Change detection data
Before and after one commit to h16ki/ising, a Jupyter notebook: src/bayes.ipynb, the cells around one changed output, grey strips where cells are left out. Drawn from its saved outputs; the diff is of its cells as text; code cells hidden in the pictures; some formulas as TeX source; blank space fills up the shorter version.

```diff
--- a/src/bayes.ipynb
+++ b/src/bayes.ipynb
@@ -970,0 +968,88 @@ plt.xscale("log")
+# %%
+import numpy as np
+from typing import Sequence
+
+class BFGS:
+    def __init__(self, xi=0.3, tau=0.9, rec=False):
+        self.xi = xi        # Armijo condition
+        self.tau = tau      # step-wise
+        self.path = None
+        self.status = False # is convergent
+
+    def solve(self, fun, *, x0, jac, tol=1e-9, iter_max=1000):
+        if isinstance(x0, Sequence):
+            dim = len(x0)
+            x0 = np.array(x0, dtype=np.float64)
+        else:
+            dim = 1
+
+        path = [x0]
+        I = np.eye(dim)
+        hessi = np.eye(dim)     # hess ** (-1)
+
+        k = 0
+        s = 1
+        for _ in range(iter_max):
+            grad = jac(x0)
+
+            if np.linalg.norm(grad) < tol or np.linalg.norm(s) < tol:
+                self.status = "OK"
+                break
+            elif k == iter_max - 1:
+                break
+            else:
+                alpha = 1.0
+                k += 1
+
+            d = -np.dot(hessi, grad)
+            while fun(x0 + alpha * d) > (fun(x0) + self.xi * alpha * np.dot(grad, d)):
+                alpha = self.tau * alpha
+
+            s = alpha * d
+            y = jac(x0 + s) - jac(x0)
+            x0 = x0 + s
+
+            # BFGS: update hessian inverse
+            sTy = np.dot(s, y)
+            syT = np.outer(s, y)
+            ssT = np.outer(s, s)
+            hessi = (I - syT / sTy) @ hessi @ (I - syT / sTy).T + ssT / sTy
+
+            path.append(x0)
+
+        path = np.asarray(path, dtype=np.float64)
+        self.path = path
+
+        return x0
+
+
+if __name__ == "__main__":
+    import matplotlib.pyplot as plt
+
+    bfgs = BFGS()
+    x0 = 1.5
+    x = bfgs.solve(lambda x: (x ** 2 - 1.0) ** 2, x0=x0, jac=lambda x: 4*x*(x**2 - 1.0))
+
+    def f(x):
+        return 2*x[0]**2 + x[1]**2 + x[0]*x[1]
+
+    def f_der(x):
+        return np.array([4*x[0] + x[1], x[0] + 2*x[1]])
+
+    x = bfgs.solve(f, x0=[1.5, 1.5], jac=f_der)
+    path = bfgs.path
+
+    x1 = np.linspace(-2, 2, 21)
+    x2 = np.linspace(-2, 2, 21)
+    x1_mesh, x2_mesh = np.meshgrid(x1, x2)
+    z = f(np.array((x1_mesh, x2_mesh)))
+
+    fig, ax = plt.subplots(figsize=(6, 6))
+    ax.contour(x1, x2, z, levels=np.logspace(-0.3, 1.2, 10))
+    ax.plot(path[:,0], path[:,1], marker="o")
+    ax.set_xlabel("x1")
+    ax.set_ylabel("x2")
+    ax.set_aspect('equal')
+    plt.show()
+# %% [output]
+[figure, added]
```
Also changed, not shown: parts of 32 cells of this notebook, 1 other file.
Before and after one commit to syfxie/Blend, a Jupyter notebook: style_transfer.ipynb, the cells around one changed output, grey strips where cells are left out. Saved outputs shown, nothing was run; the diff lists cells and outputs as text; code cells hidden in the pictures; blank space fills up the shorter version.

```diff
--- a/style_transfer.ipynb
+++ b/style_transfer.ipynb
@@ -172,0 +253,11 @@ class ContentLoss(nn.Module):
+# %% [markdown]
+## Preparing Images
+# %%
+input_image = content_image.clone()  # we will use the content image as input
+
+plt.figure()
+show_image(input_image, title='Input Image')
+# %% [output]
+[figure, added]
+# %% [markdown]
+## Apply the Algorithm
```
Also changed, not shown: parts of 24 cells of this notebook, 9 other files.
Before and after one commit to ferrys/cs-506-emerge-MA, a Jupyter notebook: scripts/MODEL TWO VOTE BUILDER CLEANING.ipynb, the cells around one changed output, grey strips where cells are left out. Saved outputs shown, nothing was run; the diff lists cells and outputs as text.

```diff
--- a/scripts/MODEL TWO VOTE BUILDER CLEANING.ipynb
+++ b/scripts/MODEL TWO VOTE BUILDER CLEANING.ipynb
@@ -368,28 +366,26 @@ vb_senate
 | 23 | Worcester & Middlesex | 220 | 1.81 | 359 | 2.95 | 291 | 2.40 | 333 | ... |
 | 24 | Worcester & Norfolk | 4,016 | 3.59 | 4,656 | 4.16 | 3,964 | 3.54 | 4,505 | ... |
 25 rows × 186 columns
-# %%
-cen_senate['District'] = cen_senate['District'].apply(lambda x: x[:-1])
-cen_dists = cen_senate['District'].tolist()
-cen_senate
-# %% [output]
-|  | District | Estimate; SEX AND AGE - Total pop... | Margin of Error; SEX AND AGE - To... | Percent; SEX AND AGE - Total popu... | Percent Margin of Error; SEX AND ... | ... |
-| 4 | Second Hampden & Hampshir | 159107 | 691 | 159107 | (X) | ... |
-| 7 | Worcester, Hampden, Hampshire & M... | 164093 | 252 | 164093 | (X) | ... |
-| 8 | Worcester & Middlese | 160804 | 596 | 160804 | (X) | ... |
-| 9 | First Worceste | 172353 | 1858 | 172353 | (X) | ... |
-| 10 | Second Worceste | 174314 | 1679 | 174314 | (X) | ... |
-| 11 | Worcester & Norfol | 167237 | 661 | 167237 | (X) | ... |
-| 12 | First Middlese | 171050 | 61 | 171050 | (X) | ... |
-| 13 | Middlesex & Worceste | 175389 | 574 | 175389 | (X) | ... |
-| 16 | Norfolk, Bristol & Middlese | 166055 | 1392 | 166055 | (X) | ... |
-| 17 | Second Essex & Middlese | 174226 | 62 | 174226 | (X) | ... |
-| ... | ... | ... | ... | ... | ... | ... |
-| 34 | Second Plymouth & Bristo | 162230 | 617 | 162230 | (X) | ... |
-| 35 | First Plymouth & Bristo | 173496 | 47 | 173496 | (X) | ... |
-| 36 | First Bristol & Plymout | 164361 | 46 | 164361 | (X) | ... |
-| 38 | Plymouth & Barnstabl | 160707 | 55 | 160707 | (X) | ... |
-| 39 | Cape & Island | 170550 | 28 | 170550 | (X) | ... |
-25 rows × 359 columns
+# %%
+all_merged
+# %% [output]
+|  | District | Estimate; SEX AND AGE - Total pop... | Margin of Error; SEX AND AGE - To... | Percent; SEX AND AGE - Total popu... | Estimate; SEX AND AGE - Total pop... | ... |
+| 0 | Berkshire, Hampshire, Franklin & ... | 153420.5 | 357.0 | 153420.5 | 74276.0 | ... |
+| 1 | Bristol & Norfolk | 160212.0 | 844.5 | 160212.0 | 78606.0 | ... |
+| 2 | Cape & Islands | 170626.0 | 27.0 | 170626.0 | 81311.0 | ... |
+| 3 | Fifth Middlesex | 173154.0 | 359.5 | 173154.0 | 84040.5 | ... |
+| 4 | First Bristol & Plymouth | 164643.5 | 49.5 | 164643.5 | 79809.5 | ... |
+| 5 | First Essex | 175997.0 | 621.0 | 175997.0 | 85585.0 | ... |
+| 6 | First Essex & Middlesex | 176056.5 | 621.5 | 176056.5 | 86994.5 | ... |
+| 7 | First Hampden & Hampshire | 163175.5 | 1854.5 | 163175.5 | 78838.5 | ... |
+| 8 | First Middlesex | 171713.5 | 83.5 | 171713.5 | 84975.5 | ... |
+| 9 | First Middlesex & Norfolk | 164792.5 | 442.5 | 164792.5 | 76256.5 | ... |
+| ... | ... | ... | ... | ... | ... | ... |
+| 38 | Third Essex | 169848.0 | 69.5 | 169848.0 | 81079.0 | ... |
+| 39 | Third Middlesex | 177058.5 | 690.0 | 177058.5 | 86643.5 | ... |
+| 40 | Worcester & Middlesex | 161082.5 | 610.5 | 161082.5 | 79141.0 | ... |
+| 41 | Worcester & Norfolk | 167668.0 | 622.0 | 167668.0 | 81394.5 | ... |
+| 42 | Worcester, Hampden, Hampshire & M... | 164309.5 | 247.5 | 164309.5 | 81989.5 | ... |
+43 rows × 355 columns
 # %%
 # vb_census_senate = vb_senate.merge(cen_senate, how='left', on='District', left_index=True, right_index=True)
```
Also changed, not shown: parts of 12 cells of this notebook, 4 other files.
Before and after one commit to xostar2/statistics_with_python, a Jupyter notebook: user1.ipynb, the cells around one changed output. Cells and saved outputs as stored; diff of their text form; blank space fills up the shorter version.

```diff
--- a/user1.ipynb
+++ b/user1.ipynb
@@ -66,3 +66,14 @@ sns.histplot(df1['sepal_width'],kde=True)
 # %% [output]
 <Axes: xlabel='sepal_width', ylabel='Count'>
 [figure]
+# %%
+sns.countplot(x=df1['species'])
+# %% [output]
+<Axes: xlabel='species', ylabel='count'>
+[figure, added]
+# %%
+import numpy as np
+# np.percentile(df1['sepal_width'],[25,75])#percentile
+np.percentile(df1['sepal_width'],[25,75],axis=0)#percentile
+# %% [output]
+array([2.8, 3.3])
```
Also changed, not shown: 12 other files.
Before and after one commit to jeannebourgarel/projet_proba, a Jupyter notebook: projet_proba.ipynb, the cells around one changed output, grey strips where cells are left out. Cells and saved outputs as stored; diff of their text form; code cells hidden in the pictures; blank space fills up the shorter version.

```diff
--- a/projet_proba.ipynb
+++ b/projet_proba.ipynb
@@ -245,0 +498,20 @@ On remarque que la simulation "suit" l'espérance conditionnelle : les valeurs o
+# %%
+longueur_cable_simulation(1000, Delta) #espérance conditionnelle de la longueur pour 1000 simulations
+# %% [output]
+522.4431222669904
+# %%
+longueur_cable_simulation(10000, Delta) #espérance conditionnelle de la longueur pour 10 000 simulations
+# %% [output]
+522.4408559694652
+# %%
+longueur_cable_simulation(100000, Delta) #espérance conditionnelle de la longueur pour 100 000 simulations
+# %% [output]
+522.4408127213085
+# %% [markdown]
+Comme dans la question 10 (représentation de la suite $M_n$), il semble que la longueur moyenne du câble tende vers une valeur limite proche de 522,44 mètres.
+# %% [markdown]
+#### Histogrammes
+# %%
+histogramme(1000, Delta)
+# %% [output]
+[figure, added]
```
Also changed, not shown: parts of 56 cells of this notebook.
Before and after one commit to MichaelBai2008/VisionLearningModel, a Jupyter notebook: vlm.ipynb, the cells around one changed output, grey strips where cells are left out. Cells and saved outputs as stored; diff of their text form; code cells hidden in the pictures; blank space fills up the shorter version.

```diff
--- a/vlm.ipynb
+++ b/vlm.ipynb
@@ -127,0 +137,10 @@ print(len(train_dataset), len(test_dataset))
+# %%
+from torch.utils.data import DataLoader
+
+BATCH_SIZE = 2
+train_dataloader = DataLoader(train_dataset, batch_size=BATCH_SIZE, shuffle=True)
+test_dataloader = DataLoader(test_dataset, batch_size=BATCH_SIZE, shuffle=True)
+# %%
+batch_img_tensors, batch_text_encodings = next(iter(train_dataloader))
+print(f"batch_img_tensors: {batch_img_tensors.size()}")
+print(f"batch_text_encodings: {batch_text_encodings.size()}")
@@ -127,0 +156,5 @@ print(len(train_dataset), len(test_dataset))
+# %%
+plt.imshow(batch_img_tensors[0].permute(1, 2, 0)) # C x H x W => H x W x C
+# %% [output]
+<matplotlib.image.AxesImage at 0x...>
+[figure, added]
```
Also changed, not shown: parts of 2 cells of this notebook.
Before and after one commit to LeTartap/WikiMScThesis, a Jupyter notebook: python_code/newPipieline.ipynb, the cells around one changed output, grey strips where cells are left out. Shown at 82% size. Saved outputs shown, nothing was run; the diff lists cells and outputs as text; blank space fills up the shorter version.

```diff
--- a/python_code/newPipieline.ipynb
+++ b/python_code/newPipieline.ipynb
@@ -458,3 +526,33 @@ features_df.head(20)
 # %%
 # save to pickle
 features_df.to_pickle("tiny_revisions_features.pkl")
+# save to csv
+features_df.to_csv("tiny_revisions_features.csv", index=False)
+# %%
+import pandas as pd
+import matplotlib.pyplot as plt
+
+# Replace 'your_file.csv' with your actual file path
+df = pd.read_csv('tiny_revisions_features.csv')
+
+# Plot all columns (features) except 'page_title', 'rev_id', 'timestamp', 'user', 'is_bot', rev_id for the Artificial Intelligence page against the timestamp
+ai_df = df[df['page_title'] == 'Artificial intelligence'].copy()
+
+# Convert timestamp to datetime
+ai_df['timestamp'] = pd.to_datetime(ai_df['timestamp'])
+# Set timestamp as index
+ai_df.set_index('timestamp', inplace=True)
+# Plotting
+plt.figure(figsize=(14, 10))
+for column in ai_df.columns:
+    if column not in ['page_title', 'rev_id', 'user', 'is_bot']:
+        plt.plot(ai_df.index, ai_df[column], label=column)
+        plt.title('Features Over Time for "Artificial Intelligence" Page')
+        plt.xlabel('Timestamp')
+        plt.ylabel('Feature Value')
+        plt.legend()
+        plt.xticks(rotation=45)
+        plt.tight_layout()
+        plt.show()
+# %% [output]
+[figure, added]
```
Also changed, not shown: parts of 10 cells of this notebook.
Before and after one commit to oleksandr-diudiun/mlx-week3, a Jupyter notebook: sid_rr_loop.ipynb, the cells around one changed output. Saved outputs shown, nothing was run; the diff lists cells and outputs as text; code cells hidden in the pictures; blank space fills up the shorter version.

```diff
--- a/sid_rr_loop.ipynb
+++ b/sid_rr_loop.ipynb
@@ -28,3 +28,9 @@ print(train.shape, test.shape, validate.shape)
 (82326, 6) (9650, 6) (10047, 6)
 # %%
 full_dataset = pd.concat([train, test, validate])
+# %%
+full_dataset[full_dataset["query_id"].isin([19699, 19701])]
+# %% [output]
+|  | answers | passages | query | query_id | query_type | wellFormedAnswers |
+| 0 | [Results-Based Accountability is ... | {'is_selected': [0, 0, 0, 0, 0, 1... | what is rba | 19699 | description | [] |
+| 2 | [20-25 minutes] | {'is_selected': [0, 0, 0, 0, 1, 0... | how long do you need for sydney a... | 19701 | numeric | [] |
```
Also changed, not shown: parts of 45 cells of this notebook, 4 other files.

## WHAT THE EXERCISE ASKS:
In the data above, which lines include "self"? Return those lines.

## COMPLETED TASK:
+    def __init__(self, xi=0.3, tau=0.9, rec=False):
+        self.xi = xi        # Armijo condition
+        self.tau = tau      # step-wise
+        self.path = None
+        self.status = False # is convergent
+    def solve(self, fun, *, x0, jac, tol=1e-9, iter_max=1000):
+                self.status = "OK"
+            while fun(x0 + alpha * d) > (fun(x0) + self.xi * alpha * np.dot(grad, d)):
+                alpha = self.tau * alpha
+        self.path = path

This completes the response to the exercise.